> _WORK ORDER_: What is needed is the number of lines below that contain the word "Flutter", with no other output.

═══ DATASET EXCERPTS

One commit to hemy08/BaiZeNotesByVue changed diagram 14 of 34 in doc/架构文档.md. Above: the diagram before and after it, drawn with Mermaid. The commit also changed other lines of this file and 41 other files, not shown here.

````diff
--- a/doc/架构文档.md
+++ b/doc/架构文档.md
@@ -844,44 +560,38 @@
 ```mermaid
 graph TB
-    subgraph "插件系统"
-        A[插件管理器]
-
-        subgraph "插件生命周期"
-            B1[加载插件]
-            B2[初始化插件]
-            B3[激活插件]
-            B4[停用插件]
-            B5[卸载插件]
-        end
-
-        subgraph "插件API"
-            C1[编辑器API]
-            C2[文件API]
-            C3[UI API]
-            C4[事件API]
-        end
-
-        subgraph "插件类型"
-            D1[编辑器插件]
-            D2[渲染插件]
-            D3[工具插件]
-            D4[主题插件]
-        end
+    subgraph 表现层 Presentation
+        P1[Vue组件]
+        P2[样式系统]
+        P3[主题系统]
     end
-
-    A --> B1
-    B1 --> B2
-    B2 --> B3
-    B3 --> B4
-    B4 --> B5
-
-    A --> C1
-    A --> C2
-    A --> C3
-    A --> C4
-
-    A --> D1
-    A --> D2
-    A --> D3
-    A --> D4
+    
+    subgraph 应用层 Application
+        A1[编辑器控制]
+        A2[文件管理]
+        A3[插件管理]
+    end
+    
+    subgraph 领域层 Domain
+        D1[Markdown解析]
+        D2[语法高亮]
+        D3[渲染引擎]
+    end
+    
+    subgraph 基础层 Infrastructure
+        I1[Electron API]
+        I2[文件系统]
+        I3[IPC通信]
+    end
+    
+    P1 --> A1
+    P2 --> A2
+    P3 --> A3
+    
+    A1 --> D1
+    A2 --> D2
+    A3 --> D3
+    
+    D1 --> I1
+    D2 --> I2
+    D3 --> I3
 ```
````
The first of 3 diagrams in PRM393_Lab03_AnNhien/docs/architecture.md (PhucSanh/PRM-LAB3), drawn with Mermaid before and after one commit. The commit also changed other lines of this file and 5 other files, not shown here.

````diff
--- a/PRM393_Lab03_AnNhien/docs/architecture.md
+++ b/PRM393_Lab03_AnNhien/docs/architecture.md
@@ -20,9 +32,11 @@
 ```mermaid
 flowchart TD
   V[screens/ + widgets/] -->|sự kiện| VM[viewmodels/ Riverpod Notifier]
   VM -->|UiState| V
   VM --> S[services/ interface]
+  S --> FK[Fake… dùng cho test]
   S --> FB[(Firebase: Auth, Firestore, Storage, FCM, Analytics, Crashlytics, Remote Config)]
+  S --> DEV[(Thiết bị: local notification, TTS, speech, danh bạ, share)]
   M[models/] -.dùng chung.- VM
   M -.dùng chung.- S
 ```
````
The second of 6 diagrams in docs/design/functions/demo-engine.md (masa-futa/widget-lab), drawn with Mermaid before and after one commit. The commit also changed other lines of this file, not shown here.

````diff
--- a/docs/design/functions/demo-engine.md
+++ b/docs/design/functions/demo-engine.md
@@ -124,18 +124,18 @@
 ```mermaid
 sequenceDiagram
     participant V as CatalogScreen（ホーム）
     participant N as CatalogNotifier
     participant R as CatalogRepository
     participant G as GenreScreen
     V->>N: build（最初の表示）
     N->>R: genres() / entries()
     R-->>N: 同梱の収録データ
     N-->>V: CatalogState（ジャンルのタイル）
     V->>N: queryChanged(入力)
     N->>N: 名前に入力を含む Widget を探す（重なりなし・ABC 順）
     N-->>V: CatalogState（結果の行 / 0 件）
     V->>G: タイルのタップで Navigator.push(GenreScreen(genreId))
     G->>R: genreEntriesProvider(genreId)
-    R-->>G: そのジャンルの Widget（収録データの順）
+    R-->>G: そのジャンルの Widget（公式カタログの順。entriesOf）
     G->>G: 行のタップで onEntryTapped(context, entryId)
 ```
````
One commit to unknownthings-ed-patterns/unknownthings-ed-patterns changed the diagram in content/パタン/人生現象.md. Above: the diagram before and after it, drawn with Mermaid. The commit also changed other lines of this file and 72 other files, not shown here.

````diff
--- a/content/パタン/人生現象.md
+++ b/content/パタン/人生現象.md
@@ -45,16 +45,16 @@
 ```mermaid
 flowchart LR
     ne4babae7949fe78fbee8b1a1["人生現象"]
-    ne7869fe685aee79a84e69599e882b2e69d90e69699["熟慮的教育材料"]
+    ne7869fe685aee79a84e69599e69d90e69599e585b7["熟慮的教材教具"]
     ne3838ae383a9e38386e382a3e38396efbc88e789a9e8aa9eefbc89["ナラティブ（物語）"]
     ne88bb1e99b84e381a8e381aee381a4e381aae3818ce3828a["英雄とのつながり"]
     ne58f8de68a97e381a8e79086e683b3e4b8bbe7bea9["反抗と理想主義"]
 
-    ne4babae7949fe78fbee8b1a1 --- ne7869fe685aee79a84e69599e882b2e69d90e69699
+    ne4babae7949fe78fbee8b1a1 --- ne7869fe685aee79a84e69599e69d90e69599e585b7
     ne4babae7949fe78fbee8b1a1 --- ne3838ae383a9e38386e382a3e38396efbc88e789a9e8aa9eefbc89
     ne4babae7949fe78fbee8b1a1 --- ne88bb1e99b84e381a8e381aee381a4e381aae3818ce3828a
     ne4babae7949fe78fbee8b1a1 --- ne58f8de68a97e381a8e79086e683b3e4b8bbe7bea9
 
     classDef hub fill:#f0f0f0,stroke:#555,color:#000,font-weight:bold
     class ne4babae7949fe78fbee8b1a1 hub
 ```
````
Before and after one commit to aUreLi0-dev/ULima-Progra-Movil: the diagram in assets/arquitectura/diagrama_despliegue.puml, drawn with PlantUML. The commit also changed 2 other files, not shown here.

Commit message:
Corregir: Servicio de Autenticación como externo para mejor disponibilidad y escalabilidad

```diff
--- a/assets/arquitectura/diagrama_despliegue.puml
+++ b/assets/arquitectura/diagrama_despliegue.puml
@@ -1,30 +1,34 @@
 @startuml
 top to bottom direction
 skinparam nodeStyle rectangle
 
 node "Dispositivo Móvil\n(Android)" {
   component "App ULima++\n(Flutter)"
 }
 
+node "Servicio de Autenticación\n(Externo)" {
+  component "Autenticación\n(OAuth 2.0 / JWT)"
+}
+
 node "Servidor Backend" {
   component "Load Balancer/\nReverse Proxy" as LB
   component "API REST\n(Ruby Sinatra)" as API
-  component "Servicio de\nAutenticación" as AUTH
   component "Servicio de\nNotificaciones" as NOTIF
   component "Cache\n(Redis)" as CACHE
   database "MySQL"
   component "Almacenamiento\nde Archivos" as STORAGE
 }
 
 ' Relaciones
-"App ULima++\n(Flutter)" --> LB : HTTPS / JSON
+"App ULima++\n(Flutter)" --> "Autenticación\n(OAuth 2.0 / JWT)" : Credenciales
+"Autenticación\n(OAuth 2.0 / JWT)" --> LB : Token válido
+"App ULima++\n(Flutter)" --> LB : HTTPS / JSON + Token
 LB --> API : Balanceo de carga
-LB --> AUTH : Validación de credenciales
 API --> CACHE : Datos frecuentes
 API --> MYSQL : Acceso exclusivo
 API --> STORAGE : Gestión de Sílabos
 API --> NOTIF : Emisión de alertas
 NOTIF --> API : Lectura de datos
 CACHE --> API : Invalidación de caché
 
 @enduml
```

══════

> _SOLUTION FOR THIS EXERCISE_: 4